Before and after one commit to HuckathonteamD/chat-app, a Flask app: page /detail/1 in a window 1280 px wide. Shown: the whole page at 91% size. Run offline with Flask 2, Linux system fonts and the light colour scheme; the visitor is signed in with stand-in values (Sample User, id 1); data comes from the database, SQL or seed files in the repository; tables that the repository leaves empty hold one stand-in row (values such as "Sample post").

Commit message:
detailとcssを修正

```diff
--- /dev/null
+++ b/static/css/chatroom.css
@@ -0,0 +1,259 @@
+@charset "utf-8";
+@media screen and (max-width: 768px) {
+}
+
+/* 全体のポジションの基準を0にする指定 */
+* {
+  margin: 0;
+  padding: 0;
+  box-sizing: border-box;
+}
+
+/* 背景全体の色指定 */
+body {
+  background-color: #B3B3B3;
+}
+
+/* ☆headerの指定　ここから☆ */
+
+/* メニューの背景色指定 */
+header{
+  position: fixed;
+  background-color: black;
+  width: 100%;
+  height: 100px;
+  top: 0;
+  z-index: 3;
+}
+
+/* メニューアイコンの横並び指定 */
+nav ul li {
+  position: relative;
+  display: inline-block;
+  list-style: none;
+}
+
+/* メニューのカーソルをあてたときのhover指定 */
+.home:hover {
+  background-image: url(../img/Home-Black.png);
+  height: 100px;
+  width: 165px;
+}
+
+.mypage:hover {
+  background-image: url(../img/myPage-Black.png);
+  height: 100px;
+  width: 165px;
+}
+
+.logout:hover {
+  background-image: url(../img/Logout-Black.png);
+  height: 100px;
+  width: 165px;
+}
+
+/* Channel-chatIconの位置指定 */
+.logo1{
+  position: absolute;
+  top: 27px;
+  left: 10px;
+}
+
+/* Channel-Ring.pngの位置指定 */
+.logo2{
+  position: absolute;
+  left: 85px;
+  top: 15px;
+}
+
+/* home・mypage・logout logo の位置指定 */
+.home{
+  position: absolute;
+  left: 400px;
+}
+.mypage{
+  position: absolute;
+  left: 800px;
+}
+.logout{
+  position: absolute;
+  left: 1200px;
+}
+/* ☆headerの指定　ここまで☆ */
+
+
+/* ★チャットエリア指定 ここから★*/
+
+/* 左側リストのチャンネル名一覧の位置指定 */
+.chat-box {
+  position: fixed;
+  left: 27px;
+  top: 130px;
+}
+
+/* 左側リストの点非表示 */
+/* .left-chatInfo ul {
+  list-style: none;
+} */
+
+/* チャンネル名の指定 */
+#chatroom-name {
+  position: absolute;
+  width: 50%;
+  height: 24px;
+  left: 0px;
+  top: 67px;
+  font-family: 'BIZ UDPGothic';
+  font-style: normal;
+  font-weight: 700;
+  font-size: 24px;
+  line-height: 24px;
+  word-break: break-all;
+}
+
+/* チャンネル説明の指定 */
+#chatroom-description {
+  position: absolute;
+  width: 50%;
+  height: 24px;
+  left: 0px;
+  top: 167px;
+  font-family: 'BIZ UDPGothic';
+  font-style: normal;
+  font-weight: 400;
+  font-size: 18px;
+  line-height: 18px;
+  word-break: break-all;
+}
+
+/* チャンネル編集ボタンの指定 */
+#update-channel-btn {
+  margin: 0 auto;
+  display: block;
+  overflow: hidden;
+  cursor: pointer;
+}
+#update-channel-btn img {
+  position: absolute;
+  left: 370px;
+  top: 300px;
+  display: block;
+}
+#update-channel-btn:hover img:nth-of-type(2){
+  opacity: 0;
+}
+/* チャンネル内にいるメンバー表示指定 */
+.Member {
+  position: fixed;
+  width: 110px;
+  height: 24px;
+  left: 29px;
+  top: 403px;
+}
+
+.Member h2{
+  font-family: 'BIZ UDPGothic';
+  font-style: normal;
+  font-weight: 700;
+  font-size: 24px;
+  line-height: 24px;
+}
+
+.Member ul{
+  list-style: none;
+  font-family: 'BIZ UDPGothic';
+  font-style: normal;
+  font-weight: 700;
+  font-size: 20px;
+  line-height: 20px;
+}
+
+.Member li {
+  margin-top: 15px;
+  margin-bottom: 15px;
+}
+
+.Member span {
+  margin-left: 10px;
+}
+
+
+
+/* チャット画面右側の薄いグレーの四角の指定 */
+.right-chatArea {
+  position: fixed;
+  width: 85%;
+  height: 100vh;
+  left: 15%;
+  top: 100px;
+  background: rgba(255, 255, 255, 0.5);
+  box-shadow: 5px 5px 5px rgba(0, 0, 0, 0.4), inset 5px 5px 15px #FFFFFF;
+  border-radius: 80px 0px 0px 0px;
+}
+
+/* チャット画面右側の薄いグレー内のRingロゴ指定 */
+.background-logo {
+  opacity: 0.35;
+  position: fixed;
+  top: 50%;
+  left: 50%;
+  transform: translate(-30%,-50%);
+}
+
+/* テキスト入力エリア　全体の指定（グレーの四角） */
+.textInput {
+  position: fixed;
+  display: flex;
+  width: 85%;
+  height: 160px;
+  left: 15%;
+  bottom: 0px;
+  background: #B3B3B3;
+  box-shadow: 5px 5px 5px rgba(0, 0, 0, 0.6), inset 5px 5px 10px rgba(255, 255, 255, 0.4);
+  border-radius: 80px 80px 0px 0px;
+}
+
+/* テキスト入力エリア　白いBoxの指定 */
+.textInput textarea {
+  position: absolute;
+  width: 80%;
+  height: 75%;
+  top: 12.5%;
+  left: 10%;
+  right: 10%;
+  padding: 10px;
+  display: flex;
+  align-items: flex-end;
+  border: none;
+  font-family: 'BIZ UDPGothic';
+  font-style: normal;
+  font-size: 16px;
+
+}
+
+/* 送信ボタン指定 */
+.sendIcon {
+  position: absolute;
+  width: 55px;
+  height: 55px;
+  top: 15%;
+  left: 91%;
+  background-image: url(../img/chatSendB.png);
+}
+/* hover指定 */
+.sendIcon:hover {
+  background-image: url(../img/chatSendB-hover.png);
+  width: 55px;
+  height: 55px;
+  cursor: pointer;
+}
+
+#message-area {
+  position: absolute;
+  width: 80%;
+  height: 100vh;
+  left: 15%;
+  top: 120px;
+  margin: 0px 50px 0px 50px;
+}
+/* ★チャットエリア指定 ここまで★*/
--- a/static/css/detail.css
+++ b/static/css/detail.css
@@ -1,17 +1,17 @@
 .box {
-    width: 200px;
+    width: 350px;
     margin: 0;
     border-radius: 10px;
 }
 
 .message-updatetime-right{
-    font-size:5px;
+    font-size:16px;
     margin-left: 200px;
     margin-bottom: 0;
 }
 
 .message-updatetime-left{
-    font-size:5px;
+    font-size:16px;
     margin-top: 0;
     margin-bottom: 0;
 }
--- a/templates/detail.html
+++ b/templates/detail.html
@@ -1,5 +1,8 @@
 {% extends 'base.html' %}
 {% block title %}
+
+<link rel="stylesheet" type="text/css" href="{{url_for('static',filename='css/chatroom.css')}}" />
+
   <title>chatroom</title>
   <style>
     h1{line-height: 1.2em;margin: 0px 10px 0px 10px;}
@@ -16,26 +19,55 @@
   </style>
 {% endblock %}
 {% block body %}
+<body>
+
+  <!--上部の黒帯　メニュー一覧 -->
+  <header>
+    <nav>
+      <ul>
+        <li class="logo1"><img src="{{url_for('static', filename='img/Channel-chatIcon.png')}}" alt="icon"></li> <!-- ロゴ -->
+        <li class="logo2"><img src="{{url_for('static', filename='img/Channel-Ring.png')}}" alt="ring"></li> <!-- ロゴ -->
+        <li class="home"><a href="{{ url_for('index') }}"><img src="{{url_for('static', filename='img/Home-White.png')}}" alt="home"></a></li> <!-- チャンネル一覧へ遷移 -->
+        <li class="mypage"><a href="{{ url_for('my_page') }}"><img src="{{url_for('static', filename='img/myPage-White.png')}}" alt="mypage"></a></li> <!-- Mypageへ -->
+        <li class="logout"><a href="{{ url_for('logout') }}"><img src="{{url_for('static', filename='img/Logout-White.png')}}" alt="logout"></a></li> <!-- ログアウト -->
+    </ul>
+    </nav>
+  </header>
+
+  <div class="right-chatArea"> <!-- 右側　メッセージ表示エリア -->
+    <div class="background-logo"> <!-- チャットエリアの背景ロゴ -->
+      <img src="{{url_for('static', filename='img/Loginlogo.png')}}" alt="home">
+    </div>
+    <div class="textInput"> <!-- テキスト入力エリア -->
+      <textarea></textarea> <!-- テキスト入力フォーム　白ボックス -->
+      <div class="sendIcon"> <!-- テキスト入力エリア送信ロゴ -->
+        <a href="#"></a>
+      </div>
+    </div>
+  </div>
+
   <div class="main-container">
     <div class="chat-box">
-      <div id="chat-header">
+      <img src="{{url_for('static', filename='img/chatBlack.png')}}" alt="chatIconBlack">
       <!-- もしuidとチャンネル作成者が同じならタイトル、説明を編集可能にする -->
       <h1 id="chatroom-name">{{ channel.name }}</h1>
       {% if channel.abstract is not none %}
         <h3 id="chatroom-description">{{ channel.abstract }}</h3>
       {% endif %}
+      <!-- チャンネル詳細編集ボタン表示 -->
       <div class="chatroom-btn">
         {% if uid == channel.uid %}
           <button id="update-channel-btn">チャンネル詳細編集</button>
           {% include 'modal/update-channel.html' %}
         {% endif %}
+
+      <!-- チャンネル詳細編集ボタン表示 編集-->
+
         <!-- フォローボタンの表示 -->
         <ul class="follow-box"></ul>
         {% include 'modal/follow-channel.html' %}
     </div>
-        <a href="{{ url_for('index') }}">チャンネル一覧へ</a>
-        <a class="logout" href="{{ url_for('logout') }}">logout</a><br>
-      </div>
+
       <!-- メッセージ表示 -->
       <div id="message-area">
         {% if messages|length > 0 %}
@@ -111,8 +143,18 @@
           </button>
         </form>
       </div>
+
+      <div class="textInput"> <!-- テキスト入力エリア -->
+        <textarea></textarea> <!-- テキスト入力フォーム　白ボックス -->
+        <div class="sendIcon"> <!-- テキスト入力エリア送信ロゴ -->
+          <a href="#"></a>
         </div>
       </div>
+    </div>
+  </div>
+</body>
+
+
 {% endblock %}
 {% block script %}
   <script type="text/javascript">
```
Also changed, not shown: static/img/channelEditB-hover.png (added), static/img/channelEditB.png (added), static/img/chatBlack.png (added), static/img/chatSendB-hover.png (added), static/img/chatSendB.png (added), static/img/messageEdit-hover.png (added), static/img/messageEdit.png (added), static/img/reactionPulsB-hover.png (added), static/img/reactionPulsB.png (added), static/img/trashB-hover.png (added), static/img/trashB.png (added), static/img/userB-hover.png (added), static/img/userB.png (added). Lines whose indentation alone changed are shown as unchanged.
★ ★ ★ ★ ★ ★ ★
TASK BRIEF ▸ Each line of the listing that contains the word "background" must be counted. Give only the resulting figure.

YOUR RESPONSE ▸ 11